BRASILIA (Reuters) – Honduras will hold talks with Israel, joined by the United States, aimed at opening an embassy in Jerusalem, the countries said on Tuesday, as the small Central American nation looks to follow U.S. President Donald Trump’s much-criticized move.
U.S. Secretary of State Michael Pompeo, Israeli Prime Minister Benjamin Netanyahu and Honduran President Juan Orlando Hernandez held a meeting in the Brazilian capital on the sidelines of the inauguration of right-wing Brazilian President Jair Bolsonaro
The three agreed to hold meetings in the capitals of each country “to advance the decision process to open embassies in both Tegucigalpa and Jerusalem,” as well as “strengthen political relations and coordinate development cooperation in Honduras,” the countries said in a joint statement.
The right-leaning Hernandez is the latest leader to consider following Trump’s decision to move the U.S. embassy from Tel Aviv to the contested city of Jerusalem, which infuriated Palestinians and drew international condemnation.
Hernandez told reporters the trilateral talks represented “an important political alliance.”
Trump has repeatedly threatened to cut off aid to Honduras, a poor nation of less than 10 million people, over caravans of migrants crossing Mexico heading for the U.S. border.
Guatemala, another country seeking closer U.S. ties, quickly joined Trump’s decision and moved its embassy to Jerusalem just two days after the U.S. opened offices in May. Paraguay also followed, but a new government backtracked in September.
Netanyahu said on Sunday that Bolsonaro told him it was a question of “when, not if” Brazil would move its embassy in Israel from Tel Aviv to Jerusalem.

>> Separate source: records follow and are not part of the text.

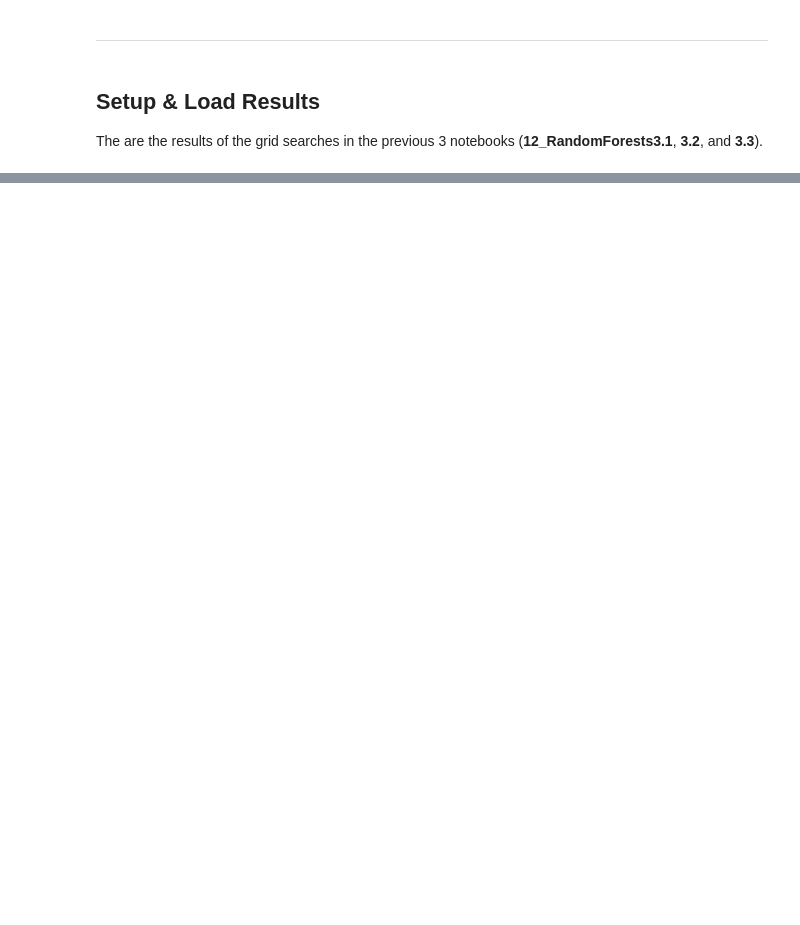
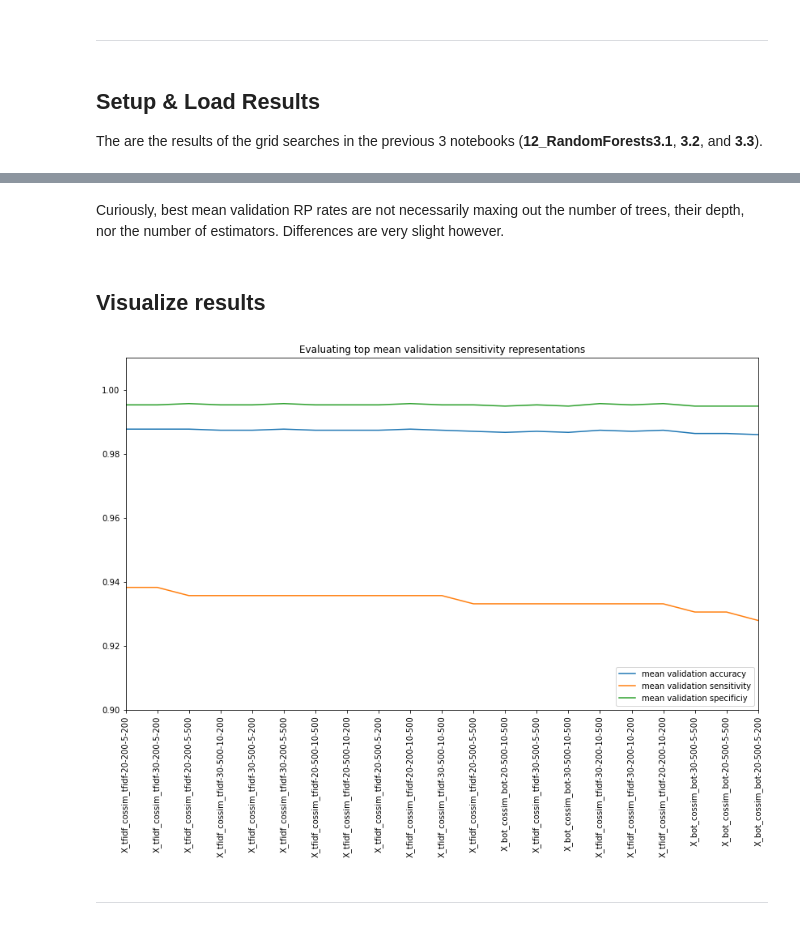
Before and after one commit to BigBangData/NaturalLanguageProcessing, a Jupyter notebook: TextAnalyticsWithR/14_RandomForests_5.ipynb, the cells around one changed output, grey strips where cells are left out. Drawn from its saved outputs; the diff is of its cells as text; code cells hidden in the pictures; blank space fills up the shorter version.

```diff
--- a/TextAnalyticsWithR/14_RandomForests_5.ipynb
+++ b/TextAnalyticsWithR/14_RandomForests_5.ipynb
@@ -103,3 +171,6 @@ for ix, X in enumerate(Xnames):
+# %%
+Xs = [X_bot_cossim_bot, X_tfidf_cossim_tfidf]
+Xnames = ['X_bot_cossim_bot', 'X_tfidf_cossim_tfidf']
 # %%
 param_grid = {
 
@@ -115,0 +218,13 @@ Training 1: X_bot_svd_cos...
+# %%
+# create list of dfs
+df_list = []
+for ix, dic in enumerate(grid_search_clf):
+    df_list.append(extract_df(dic))
+
+# flatten and reindex
+dfm = pd.concat(df_list)
+dfm.index = range(len(dfm))
+
+# sort by top mean validation sensitivity
+top_tpr = dfm.sort_values(by=['mean_val_tpr'], ascending=False).copy()
+top_tpr.iloc[:6,:]
@@ -115,0 +239,28 @@ Training 1: X_bot_svd_cos...
+# %% [markdown]
+Curiously, best mean validation RP rates are not necessarily maxing out the number of trees, their depth, nor the number of estimators. Differences are very slight however.
+# %% [markdown]
+## Visualize results
+# %%
+# concatenate representation and n_estimators for plt.xlabel
+top_tpr['xticks'] = top_tpr.agg(lambda x: f"{x['representation']}-{x['max_depth']}-\
+{x['max_features']}-{x['min_samples_split']}-{x['n_estimators']}", axis=1)
+
+import matplotlib.pyplot as plt
+
+def plot_topscores(X):
+    plt.figure(figsize=(14, 8))
+    plt.plot(np.array(X['mean_val_acc']), label="mean validation accuracy")
+    plt.plot(np.array(X['mean_val_tpr']), label="mean validation sensitivity")
+    plt.plot(np.array(X['mean_val_tnr']), label="mean validation specificiy")
+    plt.title('Evaluating top mean validation sensitivity representations')
+    plt.xticks(np.arange(21), tuple(X['xticks']))
+    plt.legend(loc="lower right")
+    plt.axis([0, 20, 0.9, 1.01])
+    plt.xticks(rotation=90)
+    plt.show()
+# %%
+plot_topscores(top_tpr)
+# %% [output]
+[figure, added]
+# %% [markdown]
+---
```
Also changed, not shown: parts of 15 cells of this notebook, 2 other files.
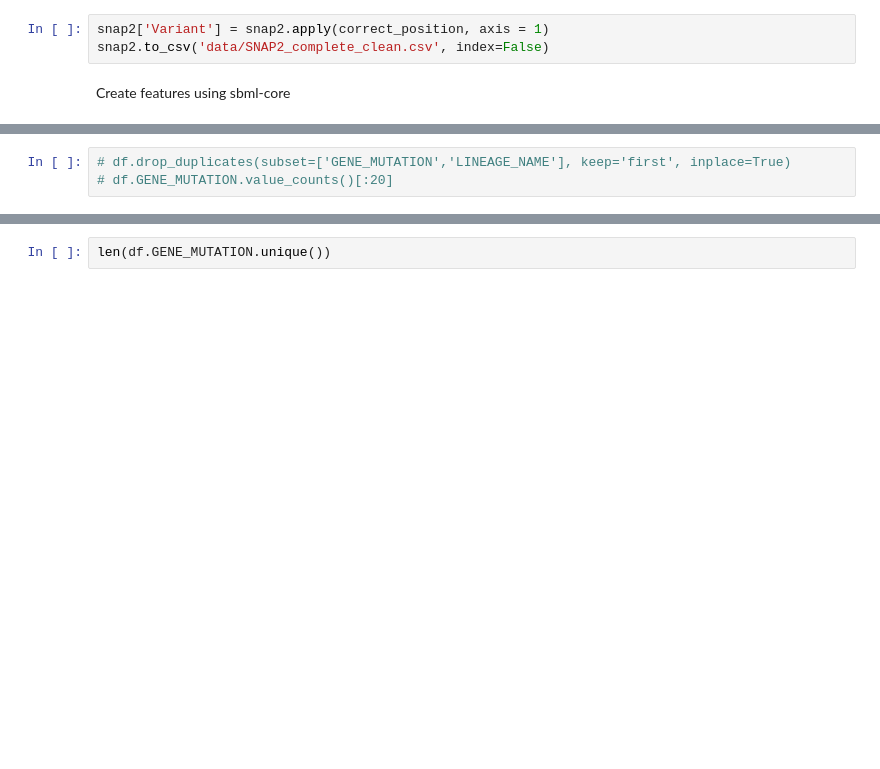
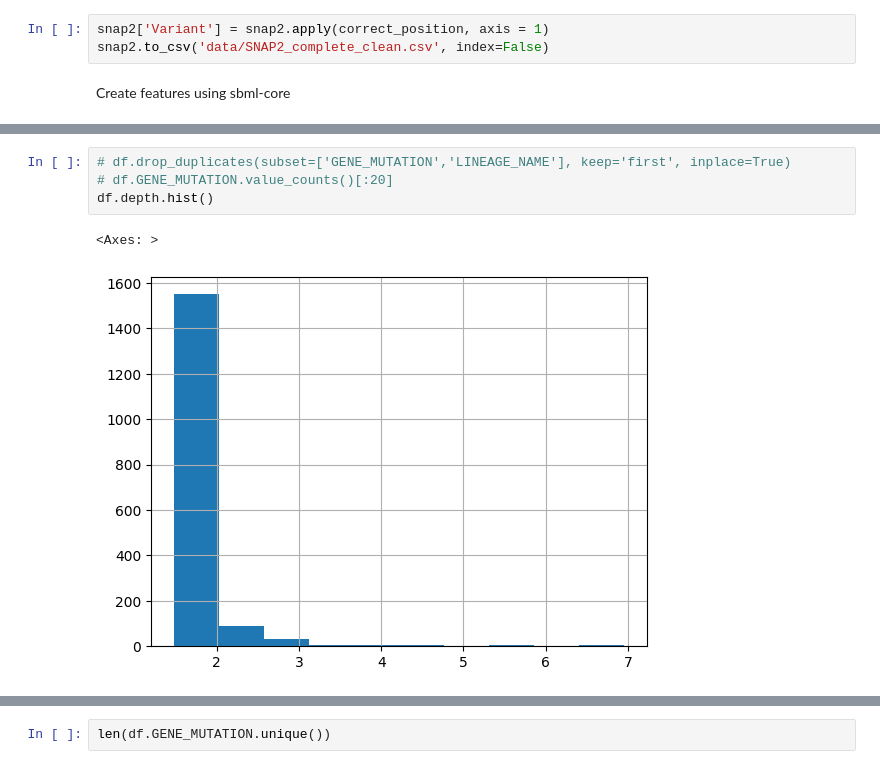
Before and after one commit to viktoria023/predict_FQ_resistance, a Jupyter notebook: 01_Dataset_prep.ipynb, the cells around one changed output, grey strips where cells are left out. Cells and saved outputs as stored; diff of their text form; blank space fills up the shorter version.

```diff
--- a/01_Dataset_prep.ipynb
+++ b/01_Dataset_prep.ipynb
@@ -515,3 +526,7 @@ Index(['index', 'DRUG', 'MIC', 'LOG2MIC', 'BINARY_PHENOTYPE',
 # %%
 # df.drop_duplicates(subset=['GENE_MUTATION','LINEAGE_NAME'], keep='first', inplace=True)
 # df.GENE_MUTATION.value_counts()[:20]
+df.depth.hist()
+# %% [output]
+<Axes: >
+[figure, added]
```
Also changed, not shown: parts of 22 cells of this notebook, 1 other file.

(Reporting by Mary Milliken in Brasilia and Gustavo Palencia in Tegucigalpa. Writing by Michael O’Boyle; Editing by Simon Cameron-Moore)